The purpose of this study was to take a multidimensional perspective to prosocial behavior and self-regulation by analyzing longitudinal, bidirectional relations between prosocial behavior toward strangers, friends, and family members and behavioral, cognitive, and emotional dimensions of self-regulation across adolescence. Participants included reports from 500 adolescents (age Time 1 = 12, Time 2 = 14, Time 3 = 16, Time 4 = 18; 52% female, 77% European American) taking part in the Flourishing Families Project. Nine cross-lagged panel models were conducted analyzing longitudinal associations between each target of prosocial behavior and each dimension of self-regulation. Results revealed that in early adolescence, prosocial behavior toward strangers and cognitive self-regulation were bidirectionally related. Prosocial behavior toward strangers was significantly associated with cognitive self-regulation from age 12 to age 18 and cognitive self-regulation was significantly associated with prosocial behavior toward friends across adolescence. Further, behavioral and emotional self-regulation were significantly related to prosocial behavior toward family from age 12 to age 18. Gender was significantly associated with initial levels of study variables but was not significantly relate to patterns of association. Discussion focuses on how findings fit into existent theory and research.
College and Department

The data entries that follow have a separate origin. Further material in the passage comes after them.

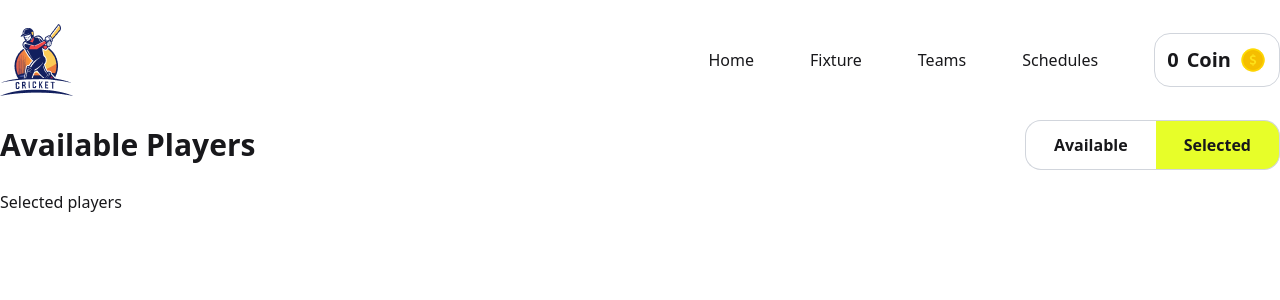
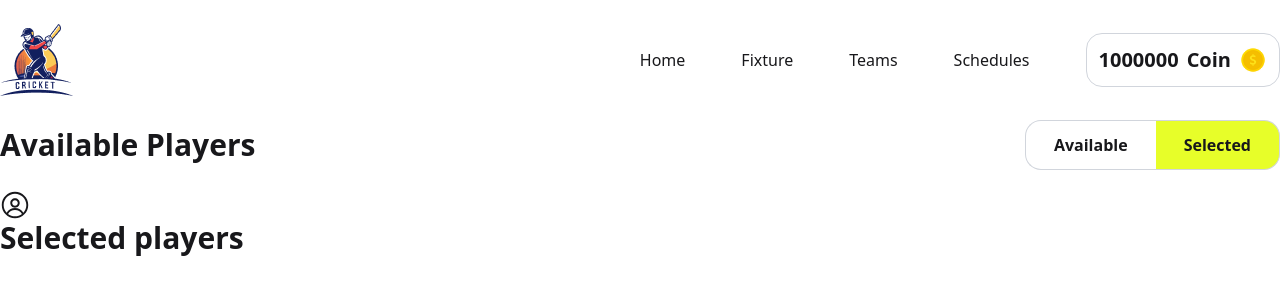
Before and after one commit to hadialhamza/bpl-dream-11, a React (Vite) app: page / in a window 1280 px wide. Both pictures are taken after a click on the button "Selected". Shown: the top 300 px of the page. Built offline with nearby package versions, Linux system fonts and the light colour scheme.

Commit message:
player parches and balance adjustment functionality added

```diff
--- a/index.html
+++ b/index.html
@@ -1,5 +1,6 @@
 <!DOCTYPE html>
-<html lang="en " data-theme="light">
+<!-- data-theme="light" -->
+<html lang="en">
   <head>
     <meta charset="UTF-8" />
     <link rel="icon" type="image/svg+xml" href="/vite.svg" />
--- a/src/App.jsx
+++ b/src/App.jsx
@@ -1,14 +1,26 @@
+import { useState } from "react";
 import "./App.css";
 import Navbar from "./Components/Navbar";
 import PlayersContainer from "./Components/PlayersContainer";
 
+function App() {
+  const [balance, setBalance] = useState(1000000);
+  const handleSetBalance = (price) => {
+    if (price > balance) {
+      alert("you don't have enough balance");
+      return;
+    }
+    setBalance(balance - price);
+  };
 
-function App() {
   return (
     <>
-      <Navbar />
-      <PlayersContainer />
-      {/* <Players playersPromise={playersPromise} /> */}
+      <Navbar balance={balance} />
+      <PlayersContainer
+        balance={balance}
+        setBalance={setBalance}
+        handleSetBalance={handleSetBalance}
+      />
     </>
   );
 }
--- a/src/Components/AvailablePlayers.jsx
+++ b/src/Components/AvailablePlayers.jsx
@@ -1,14 +1,25 @@
 import React, { use } from "react";
 import PlayerCard from "./PlayerCard";
 
-const AvailablePlayers = ({ playersPromise }) => {
+const AvailablePlayers = ({
+  playersPromise,
+  balance,
+  setBalance,
+  handleSetBalance,
+}) => {
   const playersData = use(playersPromise);
   const allPlayers = playersData.players;
-  console.log(allPlayers);
+  //   console.log(allPlayers);
   return (
     <div className="max-w-[1440px] mx-auto grid grid-cols-3 gap-6">
       {allPlayers.map((player) => (
-        <PlayerCard key={player.id} player={player} />
+        <PlayerCard
+          key={player.id}
+          player={player}
+          balance={balance}
+          setBalance={setBalance}
+          handleSetBalance={handleSetBalance}
+        />
       ))}
     </div>
   );
--- a/src/Components/Navbar.jsx
+++ b/src/Components/Navbar.jsx
@@ -2,7 +2,7 @@ import React from "react";
 import Logo from "../assets/logo.png";
 import CoinLogo from "../assets/icons8-coin.gif";
 
-const Navbar = () => {
+const Navbar = ({ balance }) => {
   return (
     <nav className="max-w-[1440px] mx-auto flex justify-between items-center my-6">
       <div>
@@ -14,7 +14,8 @@ const Navbar = () => {
         <a>Teams</a>
         <a>Schedules</a>
         <p className="flex justify-center items-center gap-2 font-bold text-xl border border-gray-300 rounded-2xl p-3">
-          <span>0</span> Coin <img src={CoinLogo} alt="" className="w-7" />{" "}
+          <span>{balance}</span> Coin{" "}
+          <img src={CoinLogo} alt="" className="w-7" />{" "}
         </p>
       </div>
     </nav>
--- a/src/Components/PlayerCard.jsx
+++ b/src/Components/PlayerCard.jsx
@@ -1,8 +1,8 @@
-import React from "react";
+import React, { useState } from "react";
 import { IoPersonSharp } from "react-icons/io5";
 import { FaFlag } from "react-icons/fa6";
 
-const PlayerCard = ({ player }) => {
+const PlayerCard = ({ player, handleSetBalance }) => {
   const {
     name,
     image,
@@ -13,6 +13,12 @@ const PlayerCard = ({ player }) => {
     price,
     rating,
   } = player;
+
+  const [selectBtn, setSelectBtn] = useState(false);
+  const handleSetSelectBtn = () => {
+    setSelectBtn(true);
+    handleSetBalance(price);
+  };
 
   return (
     <div className="flex flex-col gap-3 border border-gray-300 rounded-2xl p-6">
@@ -38,7 +44,11 @@ const PlayerCard = ({ player }) => {
       </div>
       <div className="flex justify-between items-center">
         <p className="font-bold text-base">Price: $ {price} </p>
-        <button className="btn text-base font-medium rounded-[10px]">
+        <button
+          disabled={selectBtn === true ? true : false}
+          onClick={handleSetSelectBtn}
+          className="btn text-base font-medium rounded-[10px]"
+        >
           Choose Player
         </button>
       </div>
--- a/src/Components/PlayersContainer.jsx
+++ b/src/Components/PlayersContainer.jsx
@@ -5,7 +5,7 @@ import LoadingCard from "./LoadingCard";
 
 const playersPromise = fetch("/players.json").then((res) => res.json());
 
-const PlayersContainer = () => {
+const PlayersContainer = ({ balance, setBalance, handleSetBalance }) => {
   const [showPlayers, setShowPlayers] = useState(true);
 
   return (
@@ -31,13 +31,18 @@ const PlayersContainer = () => {
           </button>
         </div>
       </div>
-      {showPlayers ? (
-        <Suspense fallback={<LoadingCard />}>
-          <AvailablePlayers playersPromise={playersPromise} />
-        </Suspense>
-      ) : (
-        <SelectedPlayers />
-      )}
+      <Suspense fallback={<LoadingCard />}>
+        {showPlayers ? (
+          <AvailablePlayers
+            playersPromise={playersPromise}
+            balance={balance}
+            setBalance={setBalance}
+            handleSetBalance={handleSetBalance}
+          />
+        ) : (
+          <SelectedPlayers />
+        )}
+      </Suspense>
     </>
   );
 };
--- a/src/Components/SelectedPlayers.jsx
+++ b/src/Components/SelectedPlayers.jsx
@@ -1,9 +1,14 @@
 import React from "react";
+import { FaUser } from "react-icons/fa6";
+import { RxAvatar } from "react-icons/rx";
 
 const SelectedPlayers = () => {
   return (
     <div className="max-w-[1440px] mx-auto">
-      <h2>Selected players</h2>
+      <h2 className="text-3xl font-bold">
+        {" "}
+        <RxAvatar /> Selected players
+      </h2>
     </div>
   );
 };
```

Family, Home, and Social Sciences; Marriage, Family, and Human Development
BYU ScholarsArchive Citation
Memmott, Madison Kate, "Bidirectional Relations Between Prosocial Behavior and Self-Regulation Across Adolescence" (2017). All Theses and Dissertations. 6899.
prosocial target, self-regulation, multidimensionality, cross-lagged model